    Thanks man, I take pride in what I do on the side. I would start a blog if I knew how to properly set one up, maybe you could give me a few tips or something .
    YouTube Channel | Community Channel
    Steam: chaotic50
    PSN: iFadeDx
    Skype: darkdemonusertim

    Feel free to add me, just let me know who you are.

  4. #4
    Maximum Honkitude shift's Avatar

    Join Date
    Nov 2008
    Posts
    3,065

    Re: Collecting Tips 101

    You can use tumblr or wordpress etc. I could set up one for you, with a theme and everything..

    Nice post btw. I've been meaning to start some sort of collection and I think i'd start with older generation consoles and games, so this will definitely help.
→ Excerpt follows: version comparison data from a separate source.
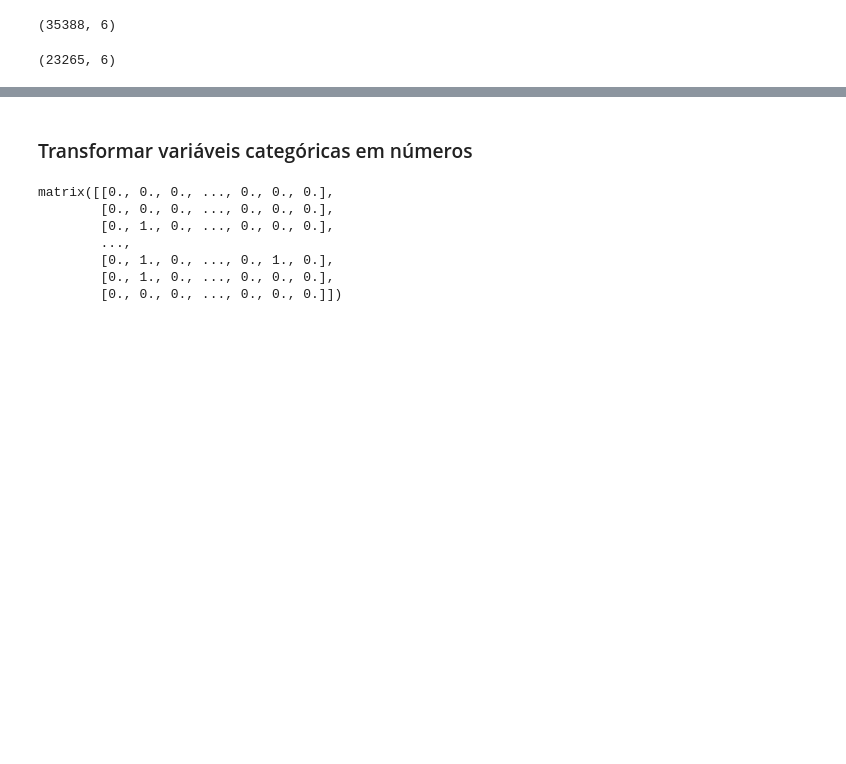
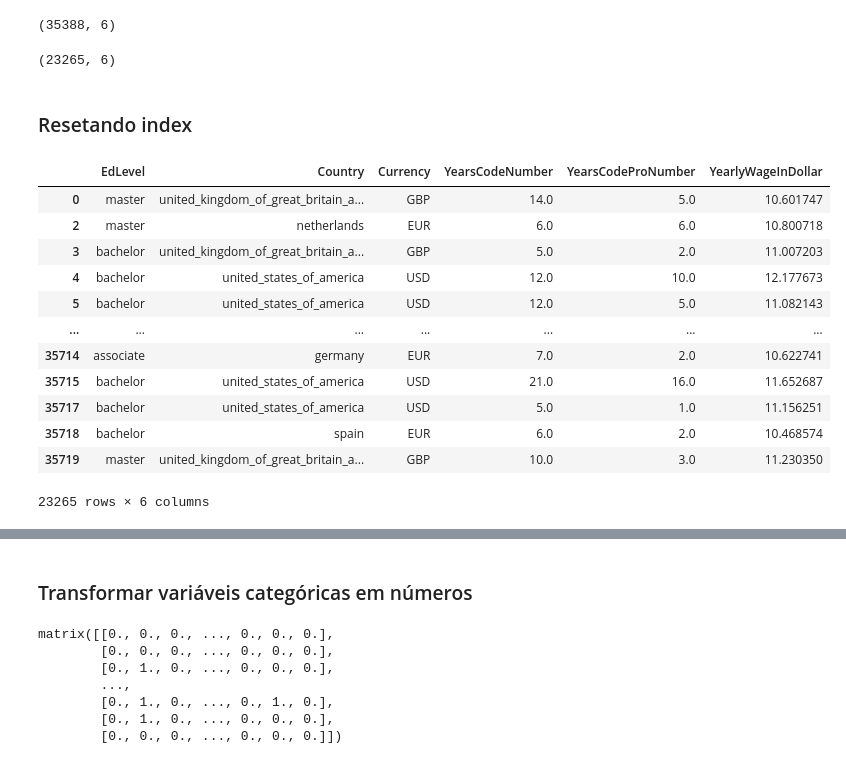
Before and after one commit to mihmilicio/data-science, a Jupyter notebook: normalizacao/conversao_categorias.ipynb, the cells around one changed output, grey strips where cells are left out. Cells and saved outputs as stored; diff of their text form; code cells hidden in the pictures; blank space fills up the shorter version.

```diff
--- a/normalizacao/conversao_categorias.ipynb
+++ b/normalizacao/conversao_categorias.ipynb
@@ -96,3 +96,21 @@ df3 = df3.loc[df['Country'].isin(array_countries)]
 df3.shape
 # %% [output]
 (23265, 6)
+# %% [markdown]
+### Resetando index
+# %%
+df3
+# %% [output]
+|  | EdLevel | Country | Currency | YearsCodeNumber | YearsCodeProNumber | YearlyWageInDollar |
+| 0 | master | united_kingdom_of_great_britain_a... | GBP | 14.0 | 5.0 | 10.601747 |
+| 2 | master | netherlands | EUR | 6.0 | 6.0 | 10.800718 |
+| 3 | bachelor | united_kingdom_of_great_britain_a... | GBP | 5.0 | 2.0 | 11.007203 |
+| 4 | bachelor | united_states_of_america | USD | 12.0 | 10.0 | 12.177673 |
+| 5 | bachelor | united_states_of_america | USD | 12.0 | 5.0 | 11.082143 |
+| ... | ... | ... | ... | ... | ... | ... |
+| 35714 | associate | germany | EUR | 7.0 | 2.0 | 10.622741 |
+| 35715 | bachelor | united_states_of_america | USD | 21.0 | 16.0 | 11.652687 |
+| 35717 | bachelor | united_states_of_america | USD | 5.0 | 1.0 | 11.156251 |
+| 35718 | bachelor | spain | EUR | 6.0 | 2.0 | 10.468574 |
+| 35719 | master | united_kingdom_of_great_britain_a... | GBP | 10.0 | 3.0 | 11.230350 |
+23265 rows × 6 columns
```
Also changed, not shown: parts of 2 cells of this notebook, 1 other file.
    I'd definitely follow you if you had a blog, everything you post has brilliant quality and thought put into it.

    bookmark'd*
    See You Space Honkboy...

  5. #5
    DD's Collector Faded's Avatar


    Join Date
    Sep 2006
    Posts
    6,907

    Re: Collecting Tips 101

    Quote Originally Posted by *Shift
    You can use tumblr or wordpress etc. I could set up one for you, with a theme and everything..

    Nice post btw. I've been meaning to start some sort of collection and I think i'd start with older generation consoles and games, so this will definitely help.

    I'd definitely follow you if you had a blog, everything you post has brilliant quality and thought put into it.

    bookmark'd*
    That would be lovely man! And thank you very much!

    I'll have more tips added tonight when I get around to hopping on the MacBook as I have everything archived on there.
    YouTube Channel | Community Channel
    Steam: chaotic50
    PSN: iFadeDx
    Skype: darkdemonusertim

    Feel free to add me, just let me know who you are.

  6. #6
    DD's Collector Faded's Avatar


    Join Date
    Sep 2006
    Posts
    6,907

    Re: Collecting Tips 101

    Update on the first post with a new tip about importing. Sorry if it doesn't make any sense but I wanted to work on an importing tip seeing as importing consoles and games can be really beneficial to any collector if they want to be complete.
    YouTube Channel | Community Channel
    Steam: chaotic50
    PSN: iFadeDx
    Skype: darkdemonusertim

    Feel free to add me, just let me know who you are.


 

Posting Permissions

  • You may not post new threads
  • You may not post replies
  • You may not post attachments
  • You may not edit your posts
  •